• PROBLEM:
Could you return the data below exactly as it appears?

• Before-and-after change data:
—————

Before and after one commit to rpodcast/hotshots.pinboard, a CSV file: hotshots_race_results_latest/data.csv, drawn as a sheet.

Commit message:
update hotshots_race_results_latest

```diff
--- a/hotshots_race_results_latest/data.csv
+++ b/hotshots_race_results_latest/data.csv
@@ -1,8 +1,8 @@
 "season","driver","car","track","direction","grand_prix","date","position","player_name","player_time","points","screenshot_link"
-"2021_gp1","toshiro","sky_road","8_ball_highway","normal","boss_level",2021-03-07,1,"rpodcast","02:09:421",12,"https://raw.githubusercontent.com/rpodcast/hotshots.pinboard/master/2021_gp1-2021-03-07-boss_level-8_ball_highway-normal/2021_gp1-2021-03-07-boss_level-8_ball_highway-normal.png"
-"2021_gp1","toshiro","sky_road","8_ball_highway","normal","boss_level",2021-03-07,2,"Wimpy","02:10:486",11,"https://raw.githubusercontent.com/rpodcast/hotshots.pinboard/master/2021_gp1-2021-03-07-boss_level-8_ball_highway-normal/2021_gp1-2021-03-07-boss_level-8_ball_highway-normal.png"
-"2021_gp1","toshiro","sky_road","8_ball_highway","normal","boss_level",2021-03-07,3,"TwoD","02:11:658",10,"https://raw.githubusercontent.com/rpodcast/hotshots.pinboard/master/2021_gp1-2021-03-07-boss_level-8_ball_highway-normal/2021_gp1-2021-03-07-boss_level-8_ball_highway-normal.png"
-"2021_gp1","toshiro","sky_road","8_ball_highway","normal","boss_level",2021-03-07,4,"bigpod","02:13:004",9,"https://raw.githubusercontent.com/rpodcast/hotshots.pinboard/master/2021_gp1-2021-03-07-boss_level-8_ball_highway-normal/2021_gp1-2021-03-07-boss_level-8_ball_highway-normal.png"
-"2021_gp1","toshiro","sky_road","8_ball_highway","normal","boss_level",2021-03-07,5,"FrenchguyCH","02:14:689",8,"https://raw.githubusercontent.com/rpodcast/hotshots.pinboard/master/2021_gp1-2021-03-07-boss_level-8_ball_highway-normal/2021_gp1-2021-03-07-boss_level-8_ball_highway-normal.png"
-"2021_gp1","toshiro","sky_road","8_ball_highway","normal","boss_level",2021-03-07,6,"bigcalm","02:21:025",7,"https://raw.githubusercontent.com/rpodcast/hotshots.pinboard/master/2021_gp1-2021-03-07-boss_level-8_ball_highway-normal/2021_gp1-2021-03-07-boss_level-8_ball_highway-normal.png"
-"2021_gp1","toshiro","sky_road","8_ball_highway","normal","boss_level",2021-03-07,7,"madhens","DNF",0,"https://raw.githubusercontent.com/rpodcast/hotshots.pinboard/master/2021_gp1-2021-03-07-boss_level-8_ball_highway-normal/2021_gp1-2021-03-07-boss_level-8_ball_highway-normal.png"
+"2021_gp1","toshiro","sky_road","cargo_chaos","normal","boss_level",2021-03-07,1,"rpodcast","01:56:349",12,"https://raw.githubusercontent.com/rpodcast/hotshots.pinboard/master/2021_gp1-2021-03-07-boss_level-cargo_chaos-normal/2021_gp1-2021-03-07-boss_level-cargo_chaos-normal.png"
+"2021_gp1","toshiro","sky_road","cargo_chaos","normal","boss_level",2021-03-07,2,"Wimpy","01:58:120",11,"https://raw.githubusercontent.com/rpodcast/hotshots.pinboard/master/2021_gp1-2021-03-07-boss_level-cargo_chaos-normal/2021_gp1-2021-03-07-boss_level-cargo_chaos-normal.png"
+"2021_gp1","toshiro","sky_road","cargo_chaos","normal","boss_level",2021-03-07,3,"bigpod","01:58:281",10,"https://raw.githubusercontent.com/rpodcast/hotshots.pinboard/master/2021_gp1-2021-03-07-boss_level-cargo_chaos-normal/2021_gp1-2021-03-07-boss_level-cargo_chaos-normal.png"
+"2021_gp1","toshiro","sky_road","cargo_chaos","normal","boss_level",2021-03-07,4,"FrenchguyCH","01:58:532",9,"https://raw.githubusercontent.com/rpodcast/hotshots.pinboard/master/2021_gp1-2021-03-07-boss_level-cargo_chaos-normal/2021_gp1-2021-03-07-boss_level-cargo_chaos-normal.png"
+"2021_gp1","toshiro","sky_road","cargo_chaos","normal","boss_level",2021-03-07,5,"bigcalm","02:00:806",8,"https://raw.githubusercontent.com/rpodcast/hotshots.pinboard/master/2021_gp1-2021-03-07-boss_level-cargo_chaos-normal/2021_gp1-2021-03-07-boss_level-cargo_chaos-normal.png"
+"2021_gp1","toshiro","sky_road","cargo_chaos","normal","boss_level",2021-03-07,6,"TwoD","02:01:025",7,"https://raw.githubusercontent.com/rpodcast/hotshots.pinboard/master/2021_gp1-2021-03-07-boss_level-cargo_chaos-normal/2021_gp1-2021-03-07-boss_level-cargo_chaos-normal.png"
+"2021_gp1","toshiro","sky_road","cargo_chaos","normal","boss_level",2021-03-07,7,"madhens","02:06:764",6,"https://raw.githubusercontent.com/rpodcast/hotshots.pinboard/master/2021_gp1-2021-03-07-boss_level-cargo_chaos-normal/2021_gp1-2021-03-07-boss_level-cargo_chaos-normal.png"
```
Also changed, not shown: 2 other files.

—————

• WRITTEN REPLY:
Before and after one commit to rpodcast/hotshots.pinboard, a CSV file: hotshots_race_results_latest/data.csv, drawn as a sheet.

Commit message:
update hotshots_race_results_latest

```diff
--- a/hotshots_race_results_latest/data.csv
+++ b/hotshots_race_results_latest/data.csv
@@ -1,8 +1,8 @@
 "season","driver","car","track","direction","grand_prix","date","position","player_name","player_time","points","screenshot_link"
-"2021_gp1","toshiro","sky_road","8_ball_highway","normal","boss_level",2021-03-07,1,"rpodcast","02:09:421",12,"https://raw.githubusercontent.com/rpodcast/hotshots.pinboard/master/2021_gp1-2021-03-07-boss_level-8_ball_highway-normal/2021_gp1-2021-03-07-boss_level-8_ball_highway-normal.png"
-"2021_gp1","toshiro","sky_road","8_ball_highway","normal","boss_level",2021-03-07,2,"Wimpy","02:10:486",11,"https://raw.githubusercontent.com/rpodcast/hotshots.pinboard/master/2021_gp1-2021-03-07-boss_level-8_ball_highway-normal/2021_gp1-2021-03-07-boss_level-8_ball_highway-normal.png"
-"2021_gp1","toshiro","sky_road","8_ball_highway","normal","boss_level",2021-03-07,3,"TwoD","02:11:658",10,"https://raw.githubusercontent.com/rpodcast/hotshots.pinboard/master/2021_gp1-2021-03-07-boss_level-8_ball_highway-normal/2021_gp1-2021-03-07-boss_level-8_ball_highway-normal.png"
-"2021_gp1","toshiro","sky_road","8_ball_highway","normal","boss_level",2021-03-07,4,"bigpod","02:13:004",9,"https://raw.githubusercontent.com/rpodcast/hotshots.pinboard/master/2021_gp1-2021-03-07-boss_level-8_ball_highway-normal/2021_gp1-2021-03-07-boss_level-8_ball_highway-normal.png"
-"2021_gp1","toshiro","sky_road","8_ball_highway","normal","boss_level",2021-03-07,5,"FrenchguyCH","02:14:689",8,"https://raw.githubusercontent.com/rpodcast/hotshots.pinboard/master/2021_gp1-2021-03-07-boss_level-8_ball_highway-normal/2021_gp1-2021-03-07-boss_level-8_ball_highway-normal.png"
-"2021_gp1","toshiro","sky_road","8_ball_highway","normal","boss_level",2021-03-07,6,"bigcalm","02:21:025",7,"https://raw.githubusercontent.com/rpodcast/hotshots.pinboard/master/2021_gp1-2021-03-07-boss_level-8_ball_highway-normal/2021_gp1-2021-03-07-boss_level-8_ball_highway-normal.png"
-"2021_gp1","toshiro","sky_road","8_ball_highway","normal","boss_level",2021-03-07,7,"madhens","DNF",0,"https://raw.githubusercontent.com/rpodcast/hotshots.pinboard/master/2021_gp1-2021-03-07-boss_level-8_ball_highway-normal/2021_gp1-2021-03-07-boss_level-8_ball_highway-normal.png"
+"2021_gp1","toshiro","sky_road","cargo_chaos","normal","boss_level",2021-03-07,1,"rpodcast","01:56:349",12,"https://raw.githubusercontent.com/rpodcast/hotshots.pinboard/master/2021_gp1-2021-03-07-boss_level-cargo_chaos-normal/2021_gp1-2021-03-07-boss_level-cargo_chaos-normal.png"
+"2021_gp1","toshiro","sky_road","cargo_chaos","normal","boss_level",2021-03-07,2,"Wimpy","01:58:120",11,"https://raw.githubusercontent.com/rpodcast/hotshots.pinboard/master/2021_gp1-2021-03-07-boss_level-cargo_chaos-normal/2021_gp1-2021-03-07-boss_level-cargo_chaos-normal.png"
+"2021_gp1","toshiro","sky_road","cargo_chaos","normal","boss_level",2021-03-07,3,"bigpod","01:58:281",10,"https://raw.githubusercontent.com/rpodcast/hotshots.pinboard/master/2021_gp1-2021-03-07-boss_level-cargo_chaos-normal/2021_gp1-2021-03-07-boss_level-cargo_chaos-normal.png"
+"2021_gp1","toshiro","sky_road","cargo_chaos","normal","boss_level",2021-03-07,4,"FrenchguyCH","01:58:532",9,"https://raw.githubusercontent.com/rpodcast/hotshots.pinboard/master/2021_gp1-2021-03-07-boss_level-cargo_chaos-normal/2021_gp1-2021-03-07-boss_level-cargo_chaos-normal.png"
+"2021_gp1","toshiro","sky_road","cargo_chaos","normal","boss_level",2021-03-07,5,"bigcalm","02:00:806",8,"https://raw.githubusercontent.com/rpodcast/hotshots.pinboard/master/2021_gp1-2021-03-07-boss_level-cargo_chaos-normal/2021_gp1-2021-03-07-boss_level-cargo_chaos-normal.png"
+"2021_gp1","toshiro","sky_road","cargo_chaos","normal","boss_level",2021-03-07,6,"TwoD","02:01:025",7,"https://raw.githubusercontent.com/rpodcast/hotshots.pinboard/master/2021_gp1-2021-03-07-boss_level-cargo_chaos-normal/2021_gp1-2021-03-07-boss_level-cargo_chaos-normal.png"
+"2021_gp1","toshiro","sky_road","cargo_chaos","normal","boss_level",2021-03-07,7,"madhens","02:06:764",6,"https://raw.githubusercontent.com/rpodcast/hotshots.pinboard/master/2021_gp1-2021-03-07-boss_level-cargo_chaos-normal/2021_gp1-2021-03-07-boss_level-cargo_chaos-normal.png"
```
Also changed, not shown: 2 other files.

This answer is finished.